> [Data section]
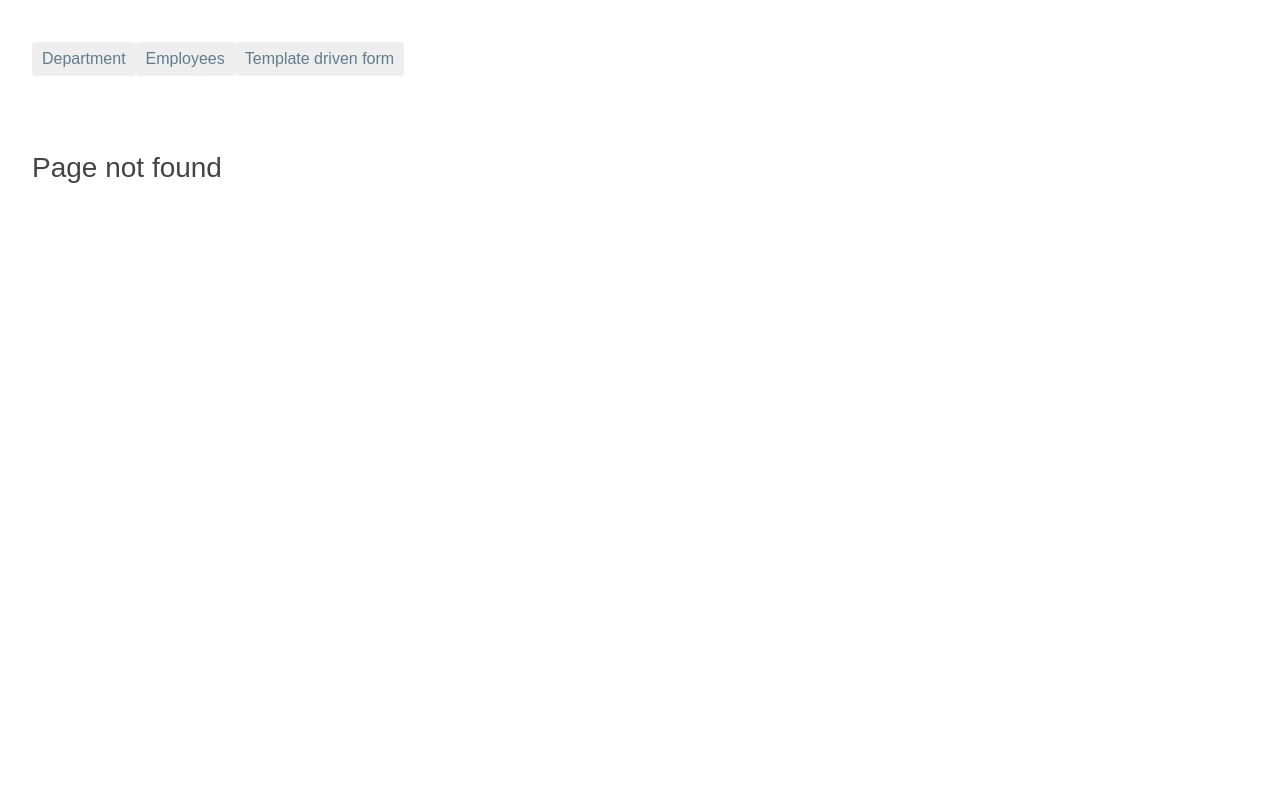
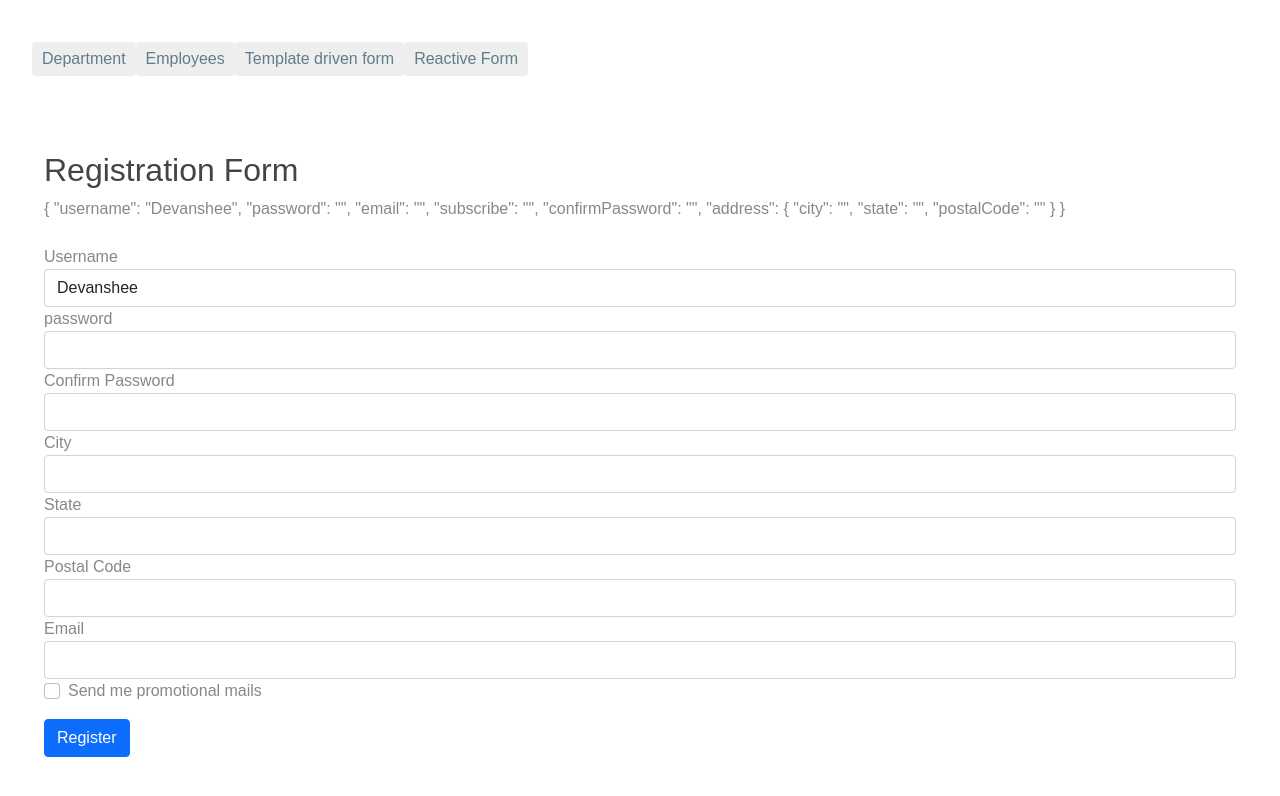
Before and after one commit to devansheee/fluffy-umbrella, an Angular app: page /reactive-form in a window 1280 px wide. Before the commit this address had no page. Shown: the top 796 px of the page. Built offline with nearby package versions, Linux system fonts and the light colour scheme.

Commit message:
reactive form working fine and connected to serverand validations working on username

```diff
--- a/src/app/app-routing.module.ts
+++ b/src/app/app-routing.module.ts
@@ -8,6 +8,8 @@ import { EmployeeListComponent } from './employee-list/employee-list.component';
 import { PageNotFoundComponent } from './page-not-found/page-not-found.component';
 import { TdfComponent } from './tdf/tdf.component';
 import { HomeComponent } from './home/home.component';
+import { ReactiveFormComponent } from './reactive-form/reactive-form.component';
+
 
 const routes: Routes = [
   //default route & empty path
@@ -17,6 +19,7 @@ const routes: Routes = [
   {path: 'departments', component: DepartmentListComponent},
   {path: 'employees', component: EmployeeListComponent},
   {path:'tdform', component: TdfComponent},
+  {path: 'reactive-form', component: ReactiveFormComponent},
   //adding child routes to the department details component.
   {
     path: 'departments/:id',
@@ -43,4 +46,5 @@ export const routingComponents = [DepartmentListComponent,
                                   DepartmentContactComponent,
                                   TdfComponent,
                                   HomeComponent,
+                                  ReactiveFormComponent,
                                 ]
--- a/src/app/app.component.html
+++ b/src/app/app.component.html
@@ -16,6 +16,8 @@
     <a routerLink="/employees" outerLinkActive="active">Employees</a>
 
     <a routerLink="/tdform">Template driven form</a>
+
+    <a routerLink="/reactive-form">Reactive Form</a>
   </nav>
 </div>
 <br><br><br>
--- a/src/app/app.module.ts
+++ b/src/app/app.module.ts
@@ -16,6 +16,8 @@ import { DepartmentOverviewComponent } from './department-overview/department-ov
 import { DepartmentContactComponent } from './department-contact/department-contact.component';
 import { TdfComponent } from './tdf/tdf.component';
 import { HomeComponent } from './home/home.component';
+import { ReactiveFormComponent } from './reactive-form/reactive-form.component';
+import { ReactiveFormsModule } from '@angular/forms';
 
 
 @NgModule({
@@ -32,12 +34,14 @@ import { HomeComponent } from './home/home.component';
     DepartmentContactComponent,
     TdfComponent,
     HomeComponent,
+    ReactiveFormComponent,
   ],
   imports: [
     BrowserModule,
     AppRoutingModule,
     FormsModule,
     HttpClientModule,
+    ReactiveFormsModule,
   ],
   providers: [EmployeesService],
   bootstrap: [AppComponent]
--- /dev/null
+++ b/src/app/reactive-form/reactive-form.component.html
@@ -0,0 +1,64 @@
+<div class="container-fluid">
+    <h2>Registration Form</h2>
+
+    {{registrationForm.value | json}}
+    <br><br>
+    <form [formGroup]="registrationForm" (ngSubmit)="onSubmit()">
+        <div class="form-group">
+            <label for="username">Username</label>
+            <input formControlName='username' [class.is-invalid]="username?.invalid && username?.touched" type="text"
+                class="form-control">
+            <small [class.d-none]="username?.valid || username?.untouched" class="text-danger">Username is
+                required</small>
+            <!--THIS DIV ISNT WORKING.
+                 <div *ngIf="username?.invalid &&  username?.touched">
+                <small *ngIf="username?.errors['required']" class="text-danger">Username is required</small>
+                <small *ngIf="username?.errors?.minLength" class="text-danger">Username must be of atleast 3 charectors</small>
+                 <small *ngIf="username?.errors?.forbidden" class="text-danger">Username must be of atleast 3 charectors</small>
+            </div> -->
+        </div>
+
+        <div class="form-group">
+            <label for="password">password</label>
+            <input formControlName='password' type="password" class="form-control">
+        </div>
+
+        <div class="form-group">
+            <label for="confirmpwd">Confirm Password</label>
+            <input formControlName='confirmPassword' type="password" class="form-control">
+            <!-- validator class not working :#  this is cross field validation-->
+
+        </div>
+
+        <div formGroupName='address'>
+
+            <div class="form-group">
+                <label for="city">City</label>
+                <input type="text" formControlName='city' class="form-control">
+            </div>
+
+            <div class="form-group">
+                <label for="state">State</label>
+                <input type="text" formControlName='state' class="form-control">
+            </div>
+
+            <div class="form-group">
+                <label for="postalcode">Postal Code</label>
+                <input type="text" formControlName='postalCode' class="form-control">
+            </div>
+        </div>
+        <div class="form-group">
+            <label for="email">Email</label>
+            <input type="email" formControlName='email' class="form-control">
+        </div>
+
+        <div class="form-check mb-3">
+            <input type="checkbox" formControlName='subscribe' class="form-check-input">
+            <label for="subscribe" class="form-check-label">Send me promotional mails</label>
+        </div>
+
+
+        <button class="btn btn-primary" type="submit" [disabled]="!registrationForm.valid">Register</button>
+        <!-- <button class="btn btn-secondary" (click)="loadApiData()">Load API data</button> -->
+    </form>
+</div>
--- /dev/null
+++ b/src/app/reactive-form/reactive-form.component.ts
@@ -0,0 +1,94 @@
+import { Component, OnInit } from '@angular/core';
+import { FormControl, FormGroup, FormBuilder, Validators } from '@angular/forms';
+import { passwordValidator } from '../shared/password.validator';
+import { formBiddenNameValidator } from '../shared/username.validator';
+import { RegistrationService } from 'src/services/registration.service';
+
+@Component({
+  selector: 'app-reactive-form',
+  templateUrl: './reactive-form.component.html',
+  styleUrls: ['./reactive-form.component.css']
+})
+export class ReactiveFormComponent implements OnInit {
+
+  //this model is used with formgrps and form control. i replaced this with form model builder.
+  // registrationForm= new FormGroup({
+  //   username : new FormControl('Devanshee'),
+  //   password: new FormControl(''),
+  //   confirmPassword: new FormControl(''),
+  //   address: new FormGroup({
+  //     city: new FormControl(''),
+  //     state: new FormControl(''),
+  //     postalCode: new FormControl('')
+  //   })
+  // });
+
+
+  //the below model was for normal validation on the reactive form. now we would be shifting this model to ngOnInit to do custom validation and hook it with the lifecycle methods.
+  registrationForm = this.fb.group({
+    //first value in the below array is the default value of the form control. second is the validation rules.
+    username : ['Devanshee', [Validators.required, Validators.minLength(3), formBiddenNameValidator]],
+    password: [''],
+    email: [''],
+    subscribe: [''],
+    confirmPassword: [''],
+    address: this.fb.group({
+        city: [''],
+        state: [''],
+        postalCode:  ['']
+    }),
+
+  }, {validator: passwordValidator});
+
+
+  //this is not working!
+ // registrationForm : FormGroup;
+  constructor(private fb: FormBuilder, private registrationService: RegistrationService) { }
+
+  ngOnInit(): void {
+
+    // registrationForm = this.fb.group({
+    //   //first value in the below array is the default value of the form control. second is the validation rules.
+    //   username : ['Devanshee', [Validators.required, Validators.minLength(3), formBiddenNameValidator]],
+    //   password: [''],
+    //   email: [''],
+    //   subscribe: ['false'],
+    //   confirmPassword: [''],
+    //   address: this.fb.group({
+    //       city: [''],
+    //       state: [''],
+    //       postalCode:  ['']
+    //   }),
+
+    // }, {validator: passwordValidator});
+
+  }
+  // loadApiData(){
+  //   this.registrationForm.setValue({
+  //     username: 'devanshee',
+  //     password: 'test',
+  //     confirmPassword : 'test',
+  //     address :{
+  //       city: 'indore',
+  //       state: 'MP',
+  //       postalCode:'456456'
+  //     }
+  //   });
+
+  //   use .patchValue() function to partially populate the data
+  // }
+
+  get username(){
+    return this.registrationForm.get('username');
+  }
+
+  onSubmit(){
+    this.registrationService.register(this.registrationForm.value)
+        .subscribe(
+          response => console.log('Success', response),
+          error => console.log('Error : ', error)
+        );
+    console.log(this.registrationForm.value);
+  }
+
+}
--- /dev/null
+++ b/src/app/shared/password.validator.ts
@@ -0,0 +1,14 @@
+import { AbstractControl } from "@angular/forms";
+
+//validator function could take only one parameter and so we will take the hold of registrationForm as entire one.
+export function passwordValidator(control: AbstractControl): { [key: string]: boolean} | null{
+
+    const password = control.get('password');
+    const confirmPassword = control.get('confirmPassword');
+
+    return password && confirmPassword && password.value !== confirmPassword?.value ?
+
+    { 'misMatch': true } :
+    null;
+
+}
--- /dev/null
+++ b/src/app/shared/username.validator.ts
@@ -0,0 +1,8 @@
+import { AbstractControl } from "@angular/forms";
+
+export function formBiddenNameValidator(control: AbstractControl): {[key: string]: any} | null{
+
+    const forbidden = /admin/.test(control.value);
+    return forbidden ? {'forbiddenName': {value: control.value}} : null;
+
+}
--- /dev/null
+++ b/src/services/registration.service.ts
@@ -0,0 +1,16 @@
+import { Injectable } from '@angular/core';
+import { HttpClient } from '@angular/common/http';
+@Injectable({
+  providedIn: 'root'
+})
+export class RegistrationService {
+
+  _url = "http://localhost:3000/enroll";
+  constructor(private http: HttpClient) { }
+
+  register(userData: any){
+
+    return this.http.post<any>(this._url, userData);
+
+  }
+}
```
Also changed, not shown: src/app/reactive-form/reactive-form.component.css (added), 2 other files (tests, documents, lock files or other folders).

> [Exercise prompt] From the listing above, collect each line in which the string "export" appears.

> [Solution for this exercise]
@@ -43,4 +46,5 @@ export const routingComponents = [DepartmentListComponent,
+export class ReactiveFormComponent implements OnInit {
+export function passwordValidator(control: AbstractControl): { [key: string]: boolean} | null{
+export function formBiddenNameValidator(control: AbstractControl): {[key: string]: any} | null{
+export class RegistrationService {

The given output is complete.